◆ Task brief: In the records below, some lines hold the word "icon". Copy each of those lines.

◆ Data:
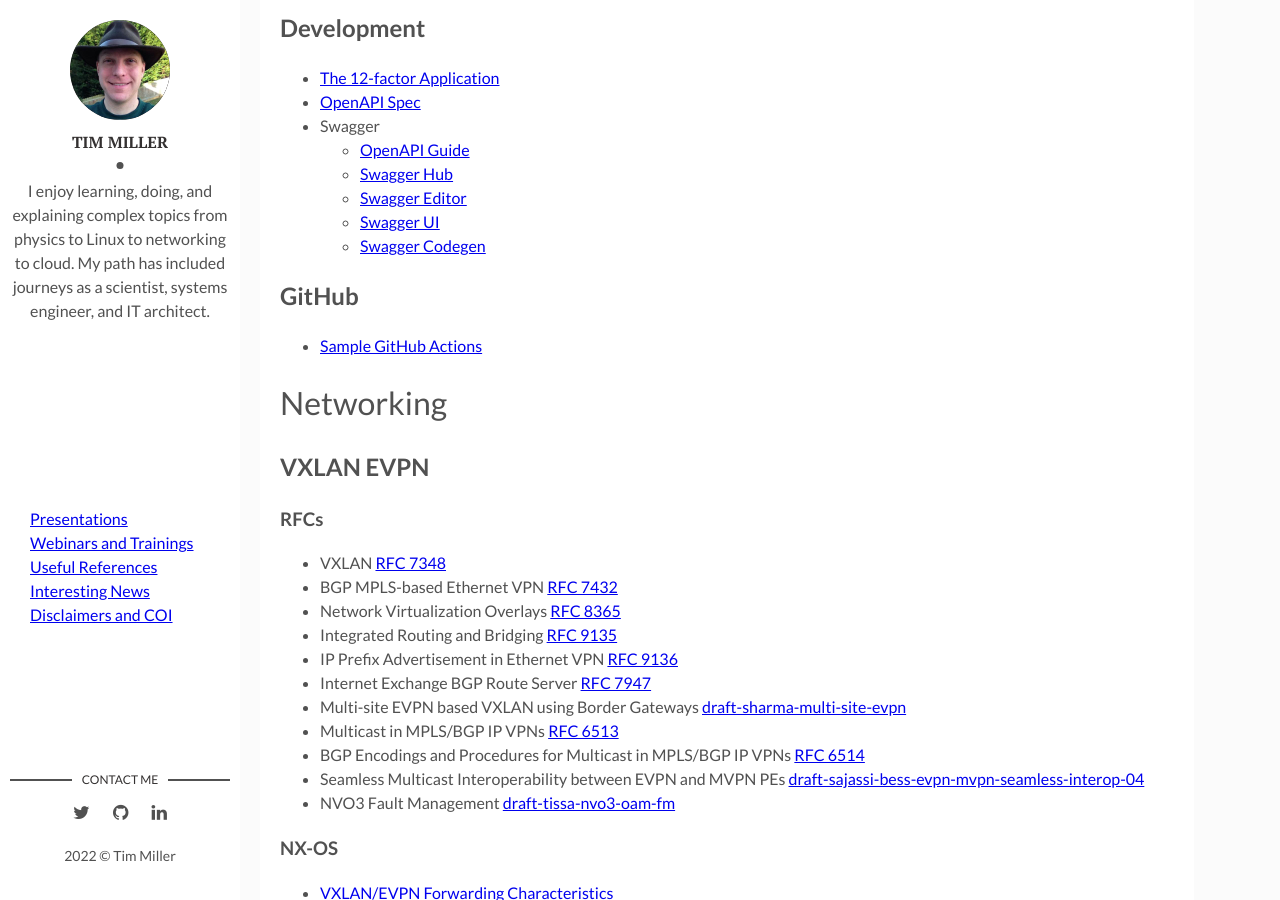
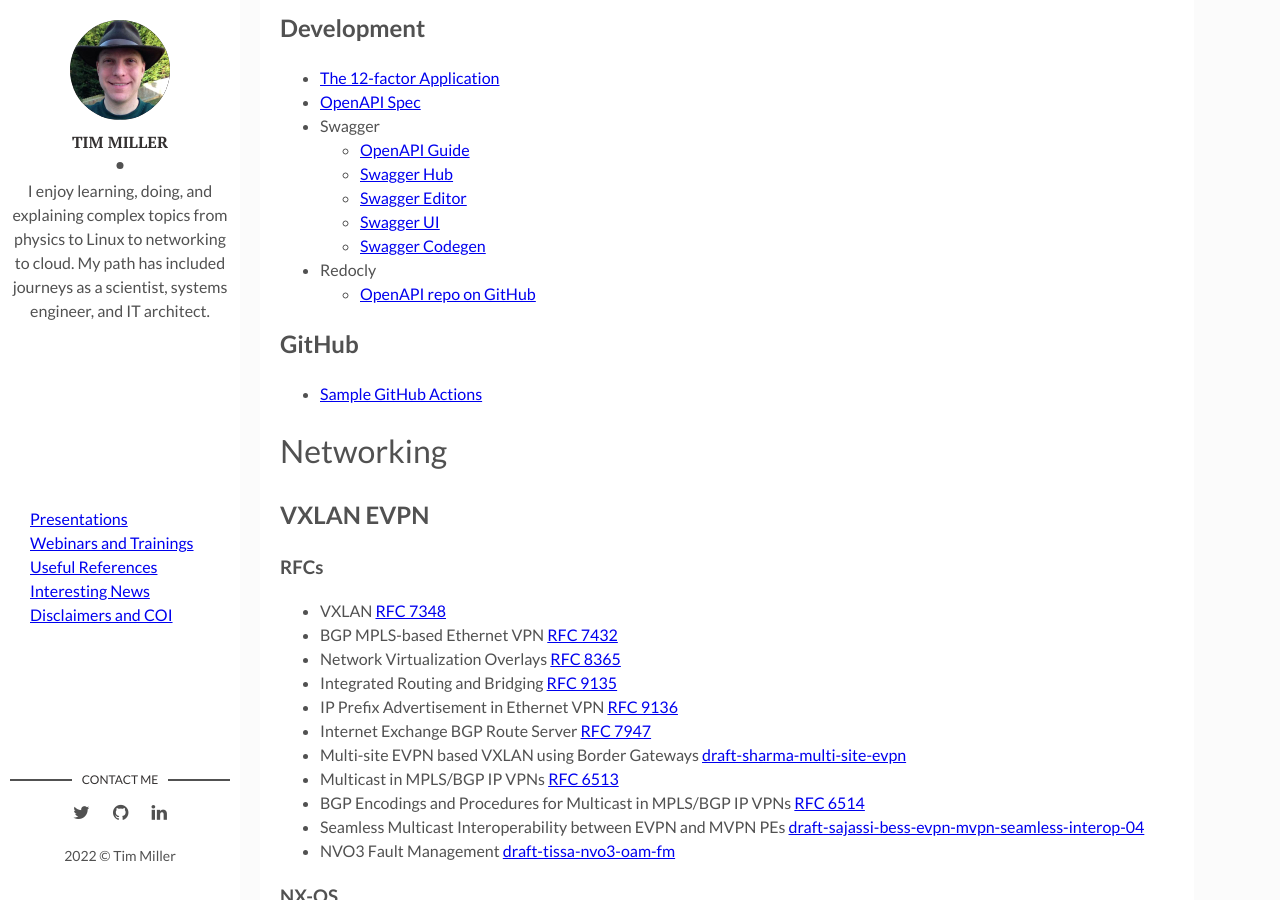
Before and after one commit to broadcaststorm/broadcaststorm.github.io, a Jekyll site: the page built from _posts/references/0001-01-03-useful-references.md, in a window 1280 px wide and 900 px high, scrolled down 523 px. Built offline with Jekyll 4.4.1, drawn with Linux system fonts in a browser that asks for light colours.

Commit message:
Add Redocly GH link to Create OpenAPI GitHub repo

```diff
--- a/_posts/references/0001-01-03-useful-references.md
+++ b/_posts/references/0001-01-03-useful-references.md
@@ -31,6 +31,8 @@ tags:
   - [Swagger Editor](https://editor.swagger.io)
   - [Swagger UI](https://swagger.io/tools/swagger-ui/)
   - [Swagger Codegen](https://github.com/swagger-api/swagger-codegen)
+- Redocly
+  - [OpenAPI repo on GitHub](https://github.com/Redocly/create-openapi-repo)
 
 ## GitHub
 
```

--

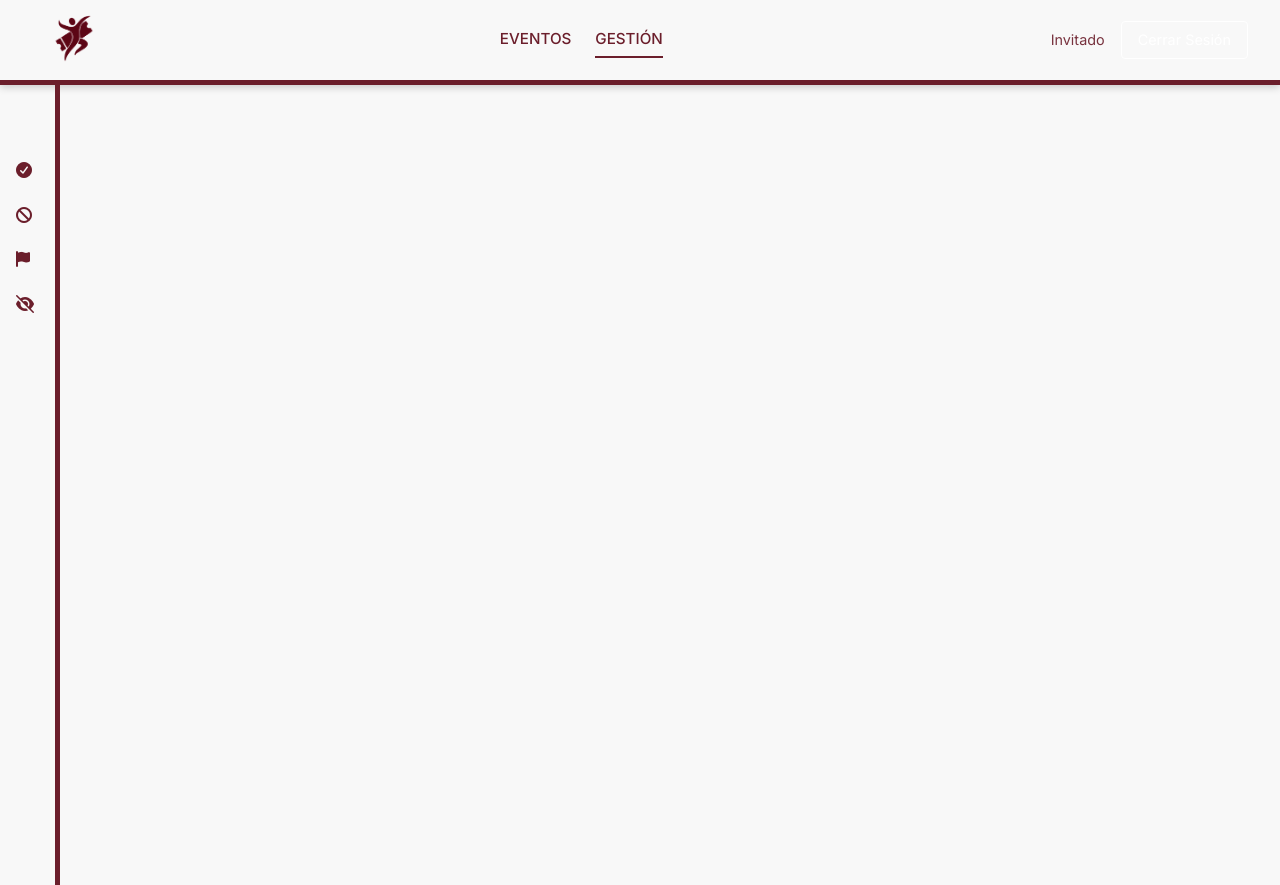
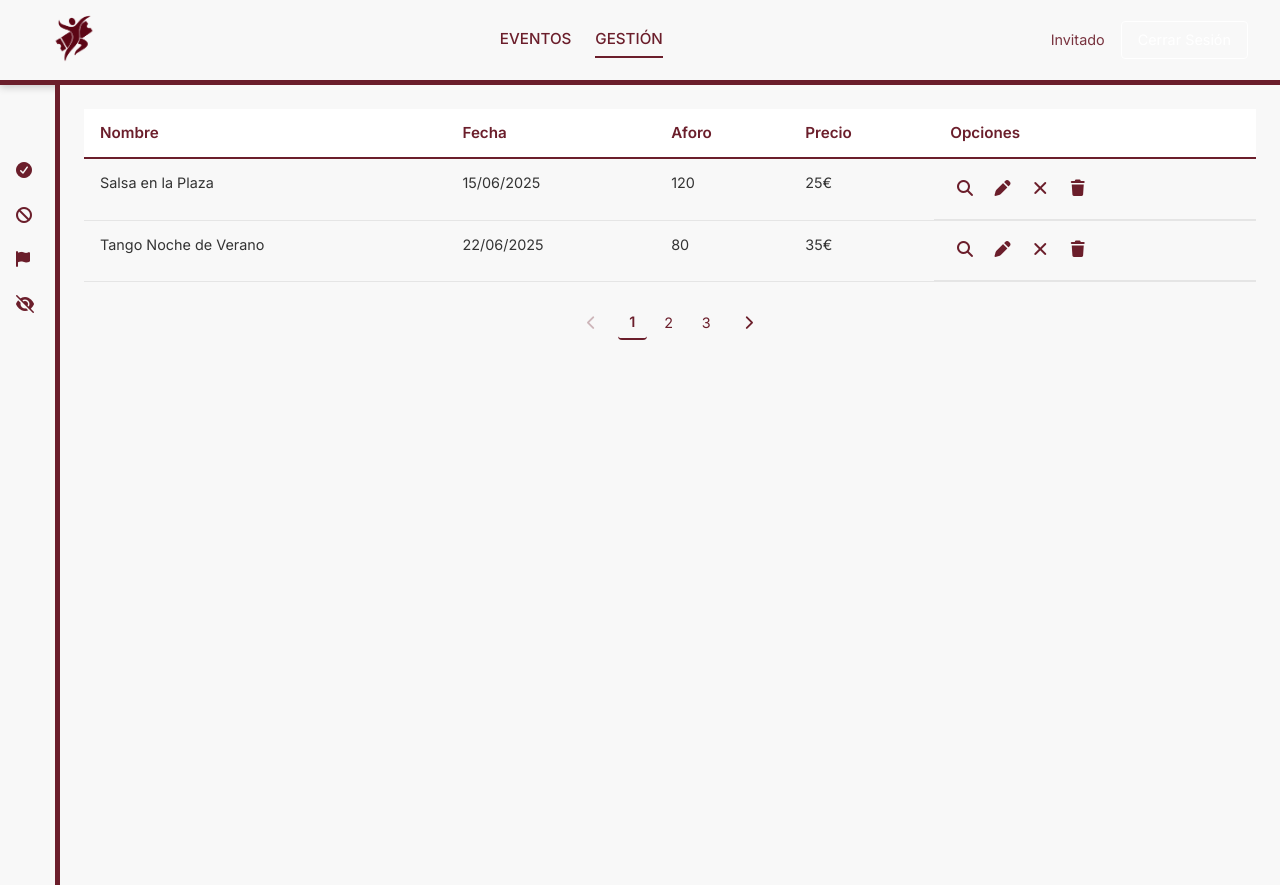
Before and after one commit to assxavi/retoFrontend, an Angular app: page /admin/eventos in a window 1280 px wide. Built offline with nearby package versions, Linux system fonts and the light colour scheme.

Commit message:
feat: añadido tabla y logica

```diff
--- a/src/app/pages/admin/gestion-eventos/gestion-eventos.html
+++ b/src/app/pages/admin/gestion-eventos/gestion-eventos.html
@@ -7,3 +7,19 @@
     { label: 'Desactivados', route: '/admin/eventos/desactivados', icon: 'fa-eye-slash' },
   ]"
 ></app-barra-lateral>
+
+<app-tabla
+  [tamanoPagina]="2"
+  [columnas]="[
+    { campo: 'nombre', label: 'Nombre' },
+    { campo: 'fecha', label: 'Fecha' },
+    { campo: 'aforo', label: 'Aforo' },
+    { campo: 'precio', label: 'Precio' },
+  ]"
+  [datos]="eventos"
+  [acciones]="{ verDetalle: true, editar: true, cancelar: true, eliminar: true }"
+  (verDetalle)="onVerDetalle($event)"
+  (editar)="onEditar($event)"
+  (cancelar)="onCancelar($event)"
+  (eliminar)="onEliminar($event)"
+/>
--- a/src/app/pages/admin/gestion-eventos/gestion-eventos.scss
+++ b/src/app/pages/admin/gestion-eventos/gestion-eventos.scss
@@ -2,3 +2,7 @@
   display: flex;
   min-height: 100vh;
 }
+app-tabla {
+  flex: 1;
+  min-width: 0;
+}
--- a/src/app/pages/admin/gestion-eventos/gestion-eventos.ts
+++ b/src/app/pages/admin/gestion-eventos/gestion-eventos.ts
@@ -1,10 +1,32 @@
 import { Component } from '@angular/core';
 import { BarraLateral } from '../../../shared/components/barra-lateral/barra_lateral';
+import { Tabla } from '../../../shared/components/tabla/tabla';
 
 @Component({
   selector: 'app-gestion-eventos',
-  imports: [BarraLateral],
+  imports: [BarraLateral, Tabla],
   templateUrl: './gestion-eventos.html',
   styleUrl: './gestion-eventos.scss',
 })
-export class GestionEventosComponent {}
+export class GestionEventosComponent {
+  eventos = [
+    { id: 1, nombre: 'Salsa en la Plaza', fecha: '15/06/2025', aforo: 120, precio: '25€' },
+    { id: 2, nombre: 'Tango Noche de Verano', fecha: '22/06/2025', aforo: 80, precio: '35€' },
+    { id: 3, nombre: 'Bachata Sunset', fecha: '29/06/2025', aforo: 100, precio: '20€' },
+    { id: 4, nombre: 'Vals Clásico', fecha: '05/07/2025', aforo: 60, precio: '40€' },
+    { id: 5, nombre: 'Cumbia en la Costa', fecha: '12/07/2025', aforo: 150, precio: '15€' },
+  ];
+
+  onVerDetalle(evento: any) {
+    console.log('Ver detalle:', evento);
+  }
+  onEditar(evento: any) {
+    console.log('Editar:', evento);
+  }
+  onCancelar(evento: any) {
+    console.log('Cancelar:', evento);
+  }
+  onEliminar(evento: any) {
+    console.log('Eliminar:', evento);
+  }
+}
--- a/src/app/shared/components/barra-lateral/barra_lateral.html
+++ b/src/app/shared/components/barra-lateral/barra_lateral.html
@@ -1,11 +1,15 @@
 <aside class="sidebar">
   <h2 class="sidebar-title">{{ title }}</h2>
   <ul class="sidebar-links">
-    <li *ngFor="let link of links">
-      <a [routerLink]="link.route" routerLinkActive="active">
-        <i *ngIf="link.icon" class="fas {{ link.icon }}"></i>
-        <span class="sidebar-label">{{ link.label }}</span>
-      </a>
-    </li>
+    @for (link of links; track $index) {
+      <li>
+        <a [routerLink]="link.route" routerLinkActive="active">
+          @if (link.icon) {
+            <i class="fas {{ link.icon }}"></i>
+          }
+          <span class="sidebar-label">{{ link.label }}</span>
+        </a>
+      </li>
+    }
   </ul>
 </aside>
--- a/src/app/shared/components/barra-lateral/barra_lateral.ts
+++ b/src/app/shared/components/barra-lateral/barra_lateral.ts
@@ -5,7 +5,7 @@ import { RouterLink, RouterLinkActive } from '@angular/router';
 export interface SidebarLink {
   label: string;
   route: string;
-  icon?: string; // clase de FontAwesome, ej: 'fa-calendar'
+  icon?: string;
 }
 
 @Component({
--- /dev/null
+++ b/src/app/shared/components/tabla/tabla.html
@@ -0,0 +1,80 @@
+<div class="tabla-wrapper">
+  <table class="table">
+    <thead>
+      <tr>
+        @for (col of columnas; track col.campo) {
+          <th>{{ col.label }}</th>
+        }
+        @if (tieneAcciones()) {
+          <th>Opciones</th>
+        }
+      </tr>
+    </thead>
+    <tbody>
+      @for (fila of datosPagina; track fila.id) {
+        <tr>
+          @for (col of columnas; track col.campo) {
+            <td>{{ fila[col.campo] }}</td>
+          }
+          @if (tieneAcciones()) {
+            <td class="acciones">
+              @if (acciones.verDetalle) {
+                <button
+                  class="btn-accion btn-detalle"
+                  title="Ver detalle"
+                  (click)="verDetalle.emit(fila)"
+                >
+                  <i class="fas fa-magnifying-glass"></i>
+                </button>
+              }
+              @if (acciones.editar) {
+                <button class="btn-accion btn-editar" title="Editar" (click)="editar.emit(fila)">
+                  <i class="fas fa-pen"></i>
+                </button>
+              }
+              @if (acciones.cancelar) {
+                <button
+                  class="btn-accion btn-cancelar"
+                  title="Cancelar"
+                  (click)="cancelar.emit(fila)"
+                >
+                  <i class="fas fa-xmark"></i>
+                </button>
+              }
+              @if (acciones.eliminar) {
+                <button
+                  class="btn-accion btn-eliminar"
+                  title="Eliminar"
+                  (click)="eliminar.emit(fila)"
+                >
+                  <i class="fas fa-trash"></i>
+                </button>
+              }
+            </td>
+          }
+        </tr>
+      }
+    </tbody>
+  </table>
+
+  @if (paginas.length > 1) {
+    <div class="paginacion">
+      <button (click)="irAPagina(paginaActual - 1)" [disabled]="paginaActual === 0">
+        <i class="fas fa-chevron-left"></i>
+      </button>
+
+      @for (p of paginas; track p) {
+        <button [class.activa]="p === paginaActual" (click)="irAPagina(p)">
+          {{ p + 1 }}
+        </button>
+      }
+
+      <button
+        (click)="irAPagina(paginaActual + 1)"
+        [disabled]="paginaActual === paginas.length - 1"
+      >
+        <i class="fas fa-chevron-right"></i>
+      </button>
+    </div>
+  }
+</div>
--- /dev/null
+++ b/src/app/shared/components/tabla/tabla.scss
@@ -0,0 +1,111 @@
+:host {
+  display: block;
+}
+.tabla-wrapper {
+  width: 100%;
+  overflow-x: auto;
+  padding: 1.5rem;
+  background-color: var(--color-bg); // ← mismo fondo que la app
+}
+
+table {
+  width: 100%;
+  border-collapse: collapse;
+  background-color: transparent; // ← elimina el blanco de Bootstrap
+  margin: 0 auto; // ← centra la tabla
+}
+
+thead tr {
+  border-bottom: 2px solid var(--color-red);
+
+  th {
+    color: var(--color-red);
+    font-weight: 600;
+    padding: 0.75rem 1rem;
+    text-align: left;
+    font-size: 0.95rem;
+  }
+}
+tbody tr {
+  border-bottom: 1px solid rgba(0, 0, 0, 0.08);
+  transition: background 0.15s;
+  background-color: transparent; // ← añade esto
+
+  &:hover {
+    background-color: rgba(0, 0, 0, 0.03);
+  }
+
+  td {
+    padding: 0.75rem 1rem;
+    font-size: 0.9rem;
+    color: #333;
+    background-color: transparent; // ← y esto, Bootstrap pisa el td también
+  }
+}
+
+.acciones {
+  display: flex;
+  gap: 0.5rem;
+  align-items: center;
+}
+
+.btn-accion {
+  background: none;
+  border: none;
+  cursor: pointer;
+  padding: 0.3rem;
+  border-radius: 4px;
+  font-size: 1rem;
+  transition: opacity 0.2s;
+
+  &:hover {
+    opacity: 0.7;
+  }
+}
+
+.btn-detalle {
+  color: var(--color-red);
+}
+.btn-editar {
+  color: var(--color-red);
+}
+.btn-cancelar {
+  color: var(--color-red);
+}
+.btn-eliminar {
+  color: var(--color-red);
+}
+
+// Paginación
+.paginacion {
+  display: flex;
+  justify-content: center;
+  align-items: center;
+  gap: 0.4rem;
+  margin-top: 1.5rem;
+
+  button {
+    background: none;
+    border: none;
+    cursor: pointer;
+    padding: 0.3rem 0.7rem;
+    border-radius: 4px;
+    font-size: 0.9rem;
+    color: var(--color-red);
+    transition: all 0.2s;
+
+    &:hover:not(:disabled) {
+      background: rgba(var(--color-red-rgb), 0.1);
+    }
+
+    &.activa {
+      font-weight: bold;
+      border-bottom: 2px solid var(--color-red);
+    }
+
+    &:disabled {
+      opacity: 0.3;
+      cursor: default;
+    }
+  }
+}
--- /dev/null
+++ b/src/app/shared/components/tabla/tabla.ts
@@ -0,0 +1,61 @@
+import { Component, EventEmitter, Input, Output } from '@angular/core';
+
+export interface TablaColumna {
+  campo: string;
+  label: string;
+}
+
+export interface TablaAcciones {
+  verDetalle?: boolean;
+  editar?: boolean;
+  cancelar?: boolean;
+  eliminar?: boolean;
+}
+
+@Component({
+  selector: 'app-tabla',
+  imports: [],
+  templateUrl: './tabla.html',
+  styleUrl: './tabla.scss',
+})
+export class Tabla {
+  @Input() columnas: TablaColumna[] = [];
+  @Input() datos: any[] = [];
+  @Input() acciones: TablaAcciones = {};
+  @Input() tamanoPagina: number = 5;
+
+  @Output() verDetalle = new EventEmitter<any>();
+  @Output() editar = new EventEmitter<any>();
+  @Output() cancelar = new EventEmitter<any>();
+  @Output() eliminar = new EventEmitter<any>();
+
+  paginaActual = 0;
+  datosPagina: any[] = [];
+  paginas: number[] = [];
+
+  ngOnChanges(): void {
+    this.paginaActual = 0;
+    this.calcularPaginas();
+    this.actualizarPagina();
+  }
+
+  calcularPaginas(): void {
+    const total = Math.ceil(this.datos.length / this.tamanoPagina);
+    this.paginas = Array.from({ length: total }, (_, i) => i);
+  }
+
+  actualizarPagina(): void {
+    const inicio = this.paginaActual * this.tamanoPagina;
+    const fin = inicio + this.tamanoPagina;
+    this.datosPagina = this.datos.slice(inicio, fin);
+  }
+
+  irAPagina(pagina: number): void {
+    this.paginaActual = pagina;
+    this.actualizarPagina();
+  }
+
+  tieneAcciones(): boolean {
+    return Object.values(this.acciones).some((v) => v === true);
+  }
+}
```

◆ Answer section:
     { label: 'Desactivados', route: '/admin/eventos/desactivados', icon: 'fa-eye-slash' },
-        <i *ngIf="link.icon" class="fas {{ link.icon }}"></i>
+          @if (link.icon) {
+            <i class="fas {{ link.icon }}"></i>
-  icon?: string; // clase de FontAwesome, ej: 'fa-calendar'
+  icon?: string;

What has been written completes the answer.